The EU's highest court ruled on Tuesday that France can bring criminal charges against Uber managers for running an illegal taxi service. France can do that without first notifying the European Commission, said the judges.

Copyright 2018 NPR. To see more, visit http://www.npr.org/.

AUDIE CORNISH, HOST:

Today is the first of two days of hearings. Tomorrow Zuckerberg will stand before the House Energy and Commerce Committee.

MARY LOUISE KELLY, HOST:

Copyright 2018 NPR. To see more, visit http://www.npr.org/.

MARY LOUISE KELLY, HOST:

Facebook took center stage on Capitol Hill today as founder and CEO Mark Zuckerberg answered to senators on the judiciary and commerce committees, and he started with an apology.

(SOUNDBITE OF ARCHIVED RECORDING)

Copyright 2018 NPR. To see more, visit http://www.npr.org/.

AUDIE CORNISH, HOST:

Copyright 2018 NPR. To see more, visit http://www.npr.org/.

MARY LOUISE KELLY, HOST:

Tyler Cowen, economist and polymath, gives us his takes on various parts of American life, economic and otherwise.

Music by Drop Electric. Find us: Twitter/ Facebook.

Updated at 7:35 p.m. ET

Mark Zuckerberg faced dozens of senators — and the American television audience — to take "hard questions" on how Facebook has handled user data and faced efforts to subvert democracy.

"We didn't take a broad enough view of our responsibility, and that was a big mistake. It was my mistake, and I'm sorry," the co-founder and CEO of Facebook, uncharacteristically wearing a suit, said in his opening remarks. "I started Facebook, I run it, and I'm responsible for what happens here."

Facebook users have begun to see whether they're among the 87 million people whose information may have been compromised for use by a political research firm. For some, the news is good: "It doesn't appear your Facebook information was shared with Cambridge Analytica."

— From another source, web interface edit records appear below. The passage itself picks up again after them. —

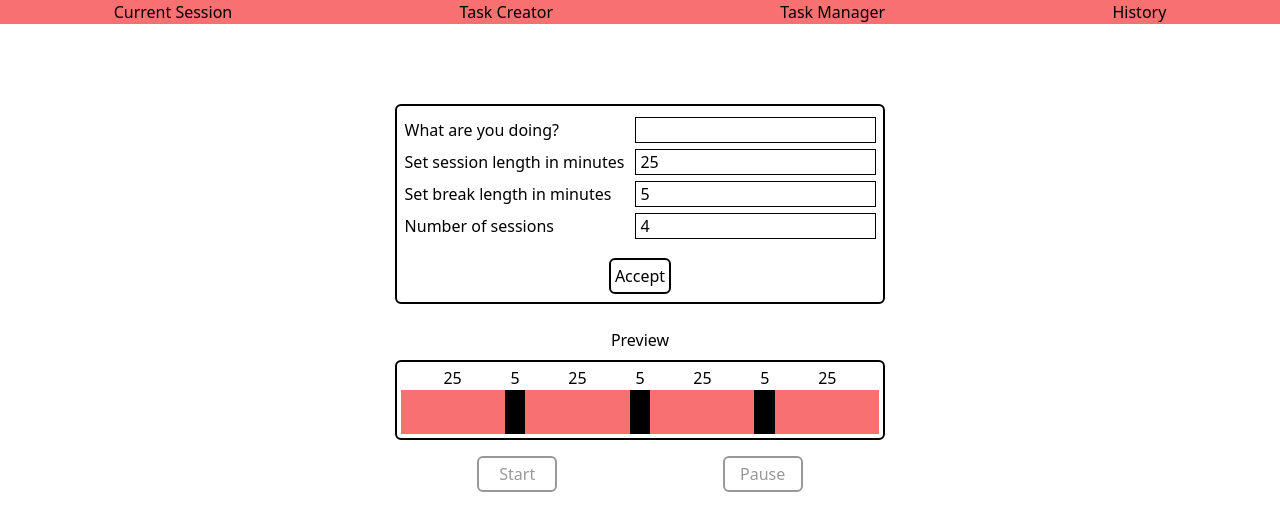
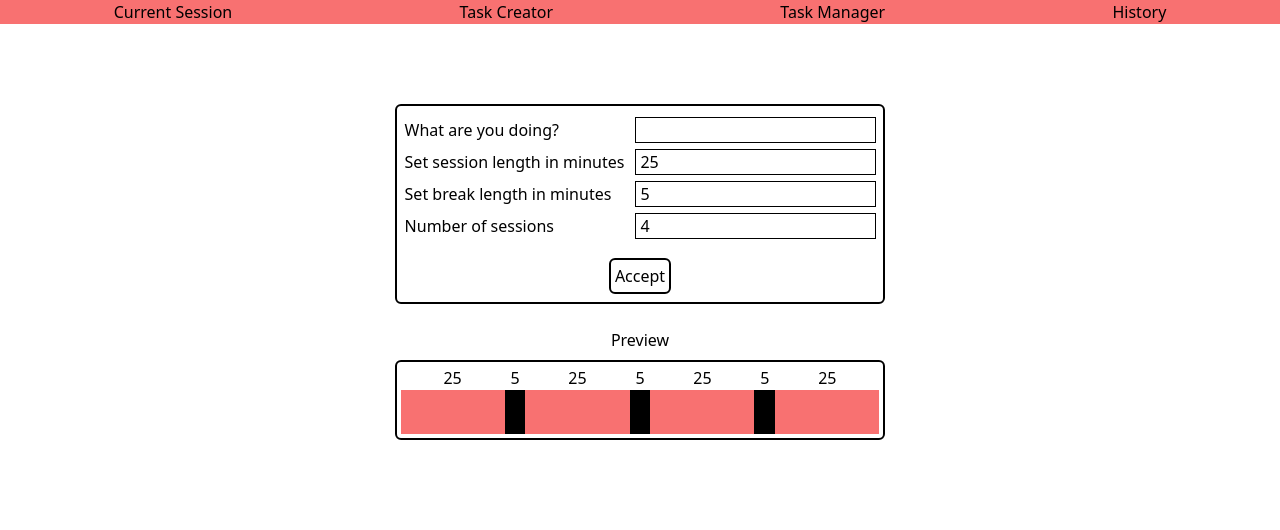
Before and after one commit to jprymak/pomodoro-deluxe, a React (Create React App) app: page /task-creator in a window 1280 px wide. Shown: the top 530 px of the page. Built offline with nearby package versions, Linux system fonts and the light colour scheme.

Commit message:
feat: remove buttons from preview

```diff
--- a/src/components/TaskPreview.js
+++ b/src/components/TaskPreview.js
@@ -32,20 +32,6 @@ function TaskPreview({ formValue }) {
           );
         })}
       </div>
-      <div className="flex justify-around">
-        <button
-          className="p-1 self-center border-solid border-2 border-black rounded-md mt-4 w-20 opacity-40"
-          disabled
-        >
-          Start
-        </button>
-        <button
-          className="p-1 self-center border-solid border-2 border-black rounded-md mt-4 w-20 opacity-40"
-          disabled
-        >
-          Pause
-        </button>
-      </div>
     </div>
   );
 }
```
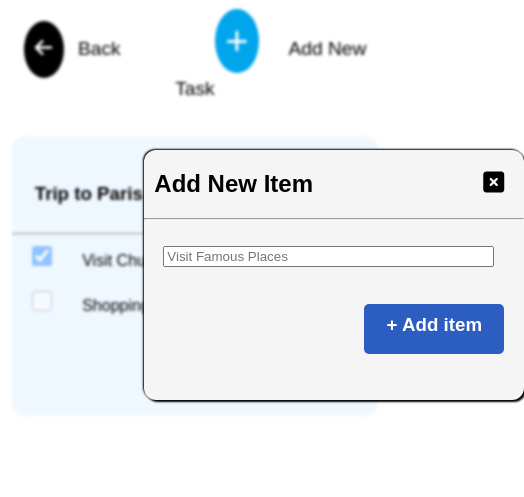
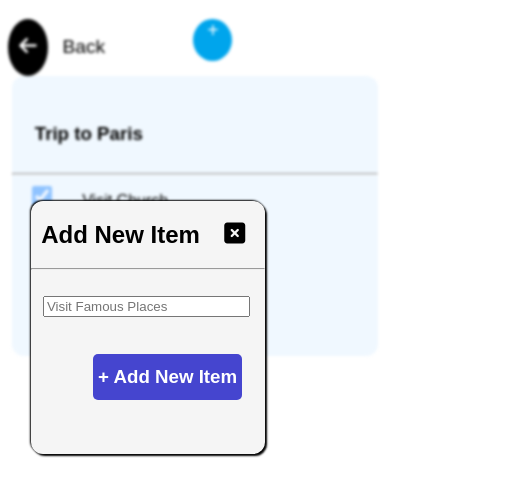
Before and after one commit to UT-99/Todo_UI_Mobile_App, a plain HTML site: page fourth.html in a window 390 px wide. Shown: the part 61-558 px from the top of the page, 524 px wide, since content can reach past the window. Drawn offline with Linux system fonts and the light colour scheme.

Commit message:
fourth Page done as per mobile view

```diff
--- a/fourth.html
+++ b/fourth.html
@@ -15,7 +15,7 @@
 
 
             <div id="innerDivForThirdPage"  >
-                <center>
+                <!-- <center>
                     <a href="index.html" style="text-decoration: none;"><i class="fa-solid fa-arrow-left" style="height:40px ;border-radius:50% ; width:40px;text-align: center;font-size: 20px;background-color: black; color: white;padding-top: 17px;"></i> </a><a href="index.html" style="margin-right: 90px;font-size: larger;padding-left: 10px;text-decoration: none;color: black;">Back</a>
                     <a href="secondPage.html" style="padding: 10px;font-size: 40px;text-decoration: none;color: white;background-color:#00A5EC ; height: 60px;width: 60px;border-radius:50%">+</a><a href="secondPage.html" style="margin-left: 30px;font-size: larger;text-decoration: none;color: black;">Add New Task</a>
                     <br>
@@ -23,7 +23,35 @@
                     <br>
 
 
-                </center>
+                </center> -->
+                <!-- <div class="third-page-centerd-div" id="third-page-centerd-div-id">
+                    <br>
+                    <h3   class="paddingClassforThirdPage">Trip to Paris</h3>
+                    <hr style="text-decoration: none;background-color: rgb(143, 135, 135);text-decoration-line: none;color:rgb(217, 206, 206);">
+                    <input type="checkbox"  class="paddingClassforThirdPage  checkbox-class"  checked   >
+                    <label for="VisitChurch"  class="paddingClassforThirdPage">Visit Church</label>
+                    <br>
+                    <br>
+                    <input type="checkbox"  class="paddingClassforThirdPage checkbox-class" >
+                    <label for="Shopping" class="paddingClassforThirdPage">Shopping</label>
+
+
+                </div> -->
+
+
+                    <a href="index.html" style="text-decoration: none;"><i class="fa-solid fa-arrow-left"
+                        style="height:40px ;border-radius:50% ; width:40px;text-align: center;font-size: 20px;background-color: black; color: white;padding-top: 17px;"></i>
+                </a><a href="index.html"
+                    style="margin-right: 90px;font-size: larger;padding-left: 10px;text-decoration: none;color: black;">Back</a>
+                <a href="fourth.html"
+                    id="thirdPagePlusSymbol2">+</a><a
+                    href="fourth.html" style="margin-left: 30px;font-size: larger;text-decoration: none;color: black;" id="thirdPageAddNewTask">Add
+                    New Task</a>
+
+
+
+
+
                 <div class="third-page-centerd-div" id="third-page-centerd-div-id">
                     <br>
                     <h3   class="paddingClassforThirdPage">Trip to Paris</h3>
@@ -40,7 +68,6 @@
 
 
 
-
             </div>
         </div>
 
@@ -54,8 +81,9 @@
         <input type="text" name="" id="" placeholder="Visit Famous Places" style="width: 85%;margin: 0 5%;">
         <br>
         <br>
-        <h3 style="color: white;background-color: rgb(44, 93, 192); height: 30px;width: 120px;margin-left: 220px;text-align: center;padding: 10px;border-radius: 5px;" > + Add item </h3>
-
+        <!-- <h3 style="color: white;background-color: rgb(44, 93, 192); height: 30px;width: 120px;margin-left: 220px;text-align: center;padding: 10px;border-radius: 5px;" > + Add item </h3>
+      -->
+      <h3 id="fourthPageAddItem">+ Add New Item</h3>
 
     </div>
 </body>
--- a/styles.css
+++ b/styles.css
@@ -319,8 +319,59 @@ body {
         visibility: hidden;
     }
 
+    #div2-fourthPage {
+        /* height: 40vh;
+        width: 70vw;
+        background-color: whitesmoke;
+        border: 5 px solid black;
+        box-shadow: 2px 2px 2px black, -1px -1px 2px black;
+        border-radius: 12px;
+        position: absolute;
+        top: 25%;
+        left:3%; */
+
+
+        height: 30vh;
+        width: 60vw;
+        background-color: whitesmoke;
+        border: 5 px solid black;
+        box-shadow: 2px 2px 2px black, -1px -1px 2px black;
+        border-radius: 12px;
+        position: absolute;
+        top: 31vh;
+        left: 8vw;
+
+    }
+
+    #fourthPageAddItem{
+        position: absolute;
+        right: 10%;
+        background-color: rgb(69, 69, 207);
+        color: white;
+        padding: 5% 2%;
+        border-radius: 5px;
+    }
 
 }
+
+@media screen and (min-width:200px) and (max-width:450px){
+
+    #thirdPagePlusSymbol{
+        position: absolute;
+        right: 40%;
+        text-align: center;
+        vertical-align: middle;
+        font-size: 4em;
+        text-decoration: none;
+        color: white;
+        background-color:#00A5EC;
+        height: 8%;
+        width: 10%;
+        border-radius:50%
+    }
+
+}
+
 #hrThirdPage
 {
     text-decoration: none;
@@ -348,6 +399,19 @@ body {
         border-radius:50%
     }
 
+    #thirdPagePlusSymbol2{
+        position: absolute;
+        right: 40%;
+        text-align: center;
+        vertical-align: middle;
+        font-size: 5vw;
+        text-decoration: none;
+        color: white;
+        background-color:#00A5EC;
+        height: 5vh;
+        width: 10vw;
+        border-radius:50%
+    }
 
     .third-page-centerd-div {
         width: 98%;
```
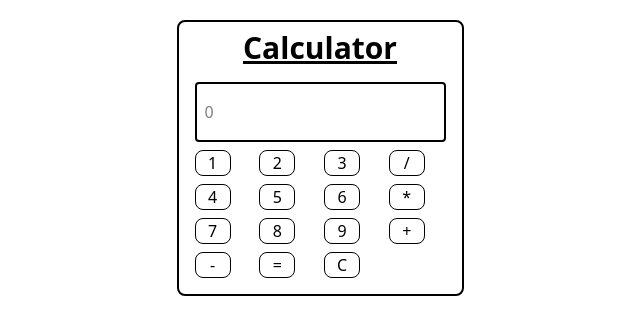
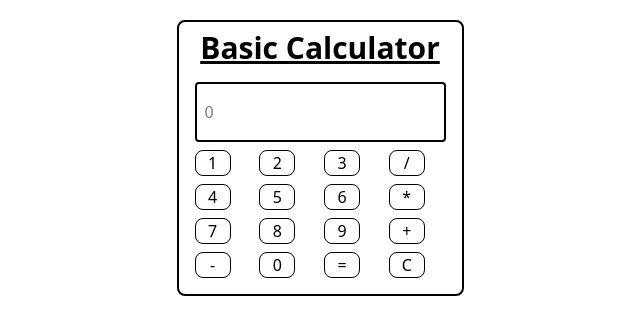
Before and after one commit to JDC-droid/Calculator-Project, a plain HTML site: page index.html in a window 1280 px wide. Shown: the whole page, without its empty margins (320-960 px from the left). Drawn offline with nearby package versions, Linux system fonts and the light colour scheme.

Commit message:
Add the zero button and Ream.me file

```diff
--- a/index.html
+++ b/index.html
@@ -6,11 +6,13 @@
     <title>Calculator</title>
     <script src="https://cdn.jsdelivr.net/npm/@tailwindcss/browser@4"></script>
   </head>
-  <body>
+  <body">
     <div id="calculator" class="flex flex-col justify-center items-center p-5">
       <div class="border-2 border-black-400 rounded-lg pb-4 pt-2 pr-4 pl-4">
         <section id="name" class="flex flex-col">
-          <h1 class="text-3xl text-center font-bold underline">Calculator</h1>
+          <h1 class="text-3xl text-center font-bold underline">
+            Basic Calculator
+          </h1>
         </section>
         <section class="flex flex-col items-center mt-4">
           <input
@@ -131,6 +133,14 @@
           />
           <input
             type="button"
+            id="button9"
+            class="border-1 border-black-100 rounded-lg w-9"
+            value="0"
+            onclick="appendNumber(0)"
+            class="digit"
+          />
+          <input
+            type="button"
             id="Equals"
             class="border-1 border-black-100 rounded-lg w-9"
             value="="
```
Also changed, not shown: 1 other file.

The notifications are appearing on Facebook's page about users' exposed data. The company had also said it would put the information at the top of users' news feed.

Pages